the operatic and the sacred were his metier though he was a trained
cellist. Nevertheless his Op 1 consisted of a chamber music calling
card – twelve "Suonate a Tre" for two violins and a basso
continuo (a cello), published in Venice in 1693 and probably intended
for church performance. Though his later eminence was to mark him out
as a prize catch in Dresden Caldara’s earlier experience at St Marks
equipped him for a versatile career in Italian operatic life.
In CPO’s fine disc we have five of the Op 1 Trio Sonatas
– numbers 1, 2, 5, 7 and 10. Some, if not all, doubtless predated the
publication year of 1693 but their emergence did mark a decisive shift
in his reputation. His strongly contrapuntal writing is both admirable
and sophisticated; the use of suspension harmony attractive and anticipatory.
There is gravity and intensity in the opening Adagio of the F minor
and a charitable starkness as well as simplicity in the same Trio’s

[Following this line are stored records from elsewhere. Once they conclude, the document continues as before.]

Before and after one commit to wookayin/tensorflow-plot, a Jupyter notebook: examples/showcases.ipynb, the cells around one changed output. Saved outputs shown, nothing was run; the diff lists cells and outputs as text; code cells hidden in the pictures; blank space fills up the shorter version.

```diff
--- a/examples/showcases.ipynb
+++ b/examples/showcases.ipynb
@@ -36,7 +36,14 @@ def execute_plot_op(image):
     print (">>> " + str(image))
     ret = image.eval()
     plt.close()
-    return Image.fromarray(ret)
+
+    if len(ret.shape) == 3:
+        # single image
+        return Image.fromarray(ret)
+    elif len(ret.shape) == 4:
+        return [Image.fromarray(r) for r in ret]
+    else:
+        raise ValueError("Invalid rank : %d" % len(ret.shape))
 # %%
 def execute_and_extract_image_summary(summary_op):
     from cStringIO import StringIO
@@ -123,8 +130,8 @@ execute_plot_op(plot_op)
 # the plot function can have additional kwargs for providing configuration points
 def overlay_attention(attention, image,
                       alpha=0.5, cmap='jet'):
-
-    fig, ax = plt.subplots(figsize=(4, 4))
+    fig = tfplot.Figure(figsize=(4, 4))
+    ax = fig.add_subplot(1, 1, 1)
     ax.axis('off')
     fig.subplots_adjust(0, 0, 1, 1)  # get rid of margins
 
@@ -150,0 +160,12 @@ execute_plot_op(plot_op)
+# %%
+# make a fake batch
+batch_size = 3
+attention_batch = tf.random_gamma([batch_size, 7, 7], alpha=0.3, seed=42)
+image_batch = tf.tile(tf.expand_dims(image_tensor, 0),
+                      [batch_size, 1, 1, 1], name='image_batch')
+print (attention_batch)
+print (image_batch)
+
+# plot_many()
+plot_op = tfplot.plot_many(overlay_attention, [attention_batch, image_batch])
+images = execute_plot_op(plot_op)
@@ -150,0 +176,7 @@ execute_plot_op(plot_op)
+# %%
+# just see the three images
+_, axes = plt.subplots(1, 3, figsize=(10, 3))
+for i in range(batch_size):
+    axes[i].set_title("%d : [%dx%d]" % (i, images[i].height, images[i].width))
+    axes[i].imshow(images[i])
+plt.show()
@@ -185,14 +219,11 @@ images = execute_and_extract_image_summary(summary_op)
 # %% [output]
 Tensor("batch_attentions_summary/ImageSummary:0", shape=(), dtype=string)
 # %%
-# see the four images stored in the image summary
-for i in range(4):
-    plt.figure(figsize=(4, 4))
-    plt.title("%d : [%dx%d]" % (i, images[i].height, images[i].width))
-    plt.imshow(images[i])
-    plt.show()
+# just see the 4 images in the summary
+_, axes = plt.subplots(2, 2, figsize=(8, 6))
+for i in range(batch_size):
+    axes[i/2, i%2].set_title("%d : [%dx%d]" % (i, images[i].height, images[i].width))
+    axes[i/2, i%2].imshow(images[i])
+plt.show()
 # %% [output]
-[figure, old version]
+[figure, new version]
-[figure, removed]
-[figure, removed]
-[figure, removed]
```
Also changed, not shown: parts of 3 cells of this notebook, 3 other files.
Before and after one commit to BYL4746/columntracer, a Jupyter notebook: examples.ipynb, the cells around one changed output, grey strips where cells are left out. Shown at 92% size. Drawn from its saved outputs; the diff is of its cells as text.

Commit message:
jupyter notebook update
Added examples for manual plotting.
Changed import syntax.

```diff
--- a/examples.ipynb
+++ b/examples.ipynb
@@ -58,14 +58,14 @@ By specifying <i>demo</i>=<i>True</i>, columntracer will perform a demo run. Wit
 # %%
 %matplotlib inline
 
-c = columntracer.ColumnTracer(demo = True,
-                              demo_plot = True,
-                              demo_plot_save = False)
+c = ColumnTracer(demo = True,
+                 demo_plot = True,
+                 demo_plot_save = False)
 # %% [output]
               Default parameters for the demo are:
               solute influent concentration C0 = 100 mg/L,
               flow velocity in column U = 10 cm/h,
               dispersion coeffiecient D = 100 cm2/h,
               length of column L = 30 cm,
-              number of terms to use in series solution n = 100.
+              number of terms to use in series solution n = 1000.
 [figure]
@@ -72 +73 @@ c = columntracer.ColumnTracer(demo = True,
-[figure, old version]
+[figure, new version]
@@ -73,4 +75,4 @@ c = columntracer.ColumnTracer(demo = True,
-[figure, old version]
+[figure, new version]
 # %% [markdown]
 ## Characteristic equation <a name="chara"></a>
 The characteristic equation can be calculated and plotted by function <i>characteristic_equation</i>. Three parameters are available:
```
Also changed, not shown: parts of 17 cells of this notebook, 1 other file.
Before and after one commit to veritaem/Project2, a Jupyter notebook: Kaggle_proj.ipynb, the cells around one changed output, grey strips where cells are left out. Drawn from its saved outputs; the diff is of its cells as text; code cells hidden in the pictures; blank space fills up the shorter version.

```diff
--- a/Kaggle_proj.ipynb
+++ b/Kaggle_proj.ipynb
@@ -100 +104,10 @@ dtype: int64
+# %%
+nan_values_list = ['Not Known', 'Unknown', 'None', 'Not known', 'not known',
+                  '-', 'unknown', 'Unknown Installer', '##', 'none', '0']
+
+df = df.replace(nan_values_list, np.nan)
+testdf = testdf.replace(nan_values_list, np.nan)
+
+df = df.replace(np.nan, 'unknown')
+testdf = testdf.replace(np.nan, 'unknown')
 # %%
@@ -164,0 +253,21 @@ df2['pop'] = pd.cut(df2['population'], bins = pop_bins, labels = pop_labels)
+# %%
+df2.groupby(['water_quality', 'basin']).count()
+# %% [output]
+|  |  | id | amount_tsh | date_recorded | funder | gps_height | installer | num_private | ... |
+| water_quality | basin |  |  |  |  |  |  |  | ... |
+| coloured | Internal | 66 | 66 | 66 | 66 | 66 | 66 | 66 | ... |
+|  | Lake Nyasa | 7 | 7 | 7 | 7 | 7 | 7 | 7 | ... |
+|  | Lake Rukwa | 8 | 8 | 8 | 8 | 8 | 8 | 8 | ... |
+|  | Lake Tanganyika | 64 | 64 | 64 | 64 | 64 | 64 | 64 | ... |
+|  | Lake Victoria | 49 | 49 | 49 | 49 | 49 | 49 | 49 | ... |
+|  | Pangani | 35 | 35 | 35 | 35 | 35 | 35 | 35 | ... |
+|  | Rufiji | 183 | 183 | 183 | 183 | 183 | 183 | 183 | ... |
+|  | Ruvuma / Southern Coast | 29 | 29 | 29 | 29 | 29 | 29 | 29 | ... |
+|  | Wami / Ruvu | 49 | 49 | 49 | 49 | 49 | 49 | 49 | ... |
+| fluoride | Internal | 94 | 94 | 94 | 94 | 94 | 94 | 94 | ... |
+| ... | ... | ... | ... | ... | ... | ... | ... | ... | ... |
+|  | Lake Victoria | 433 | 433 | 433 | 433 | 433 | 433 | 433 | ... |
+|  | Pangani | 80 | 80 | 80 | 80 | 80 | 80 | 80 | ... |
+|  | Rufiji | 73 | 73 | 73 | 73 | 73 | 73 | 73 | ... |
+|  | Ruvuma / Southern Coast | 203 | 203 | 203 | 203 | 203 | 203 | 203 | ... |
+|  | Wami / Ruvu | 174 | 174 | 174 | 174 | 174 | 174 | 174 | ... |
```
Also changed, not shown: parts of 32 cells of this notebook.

subsequent slow movement. Galant expressivity vies with little hesitancies
in the opening of the G major, No 2 of the set. The elegantly ascending
and descending violin lines of the Allegro are as colourful and melodically
exciting as is the saturnine cello pizzicati in the Grave. The E minor
opens like a Chaconne but the winding, aspirant ascension of violins
adds piquancy to the texture of the succeeding Adagio. Amusing and technically
adroit is the way in which Caldara allows the winding down of material
in the Allegro second movement before propulsively engaging a drama
laced final chordal flourish. The Adagio of this work is rather more
densely opulent, with some expressive trills.
Six years later he was appointed as Court music director
by the Duke of Mantua. Dating from this period is his A flat major Chiacona,
the conclusion of that cycle and an impressive work in its own right.
It involves considerable harmonic modulation and strong interplay between
the two violins; whilst the thematic material may not be as obviously
impressive as the Chaconne by Corelli, Caldara plays out the implications
of the writing with real ingenuity.
Toward the end of his career Caldara was commissioned
by Count Rudolf of Schönbrun to write an extensive series of works
for the cello – and he wrote seventeen sonatas and a concerto altogether.
Both Sonatas here are typical four movement creations but are unusually
sophisticated. The A minor for example handles its material with an
ease and confidence which marks Caldara’s total absorption of the form;
the galant wit and poise that informs, say, the Allegro e Spirituoso
are testament to a confluence of technical eloquence and expressive
The German period instrument group Parnassi musici
– who have recorded Albinoni and the little known Domenico Gallo to
acclaim – continue their laudable exploration of the repertoire. These
are sensitively shaped, instrumentally compelling performances recorded
in a winningly sympathetic acoustic. Warmly recommended.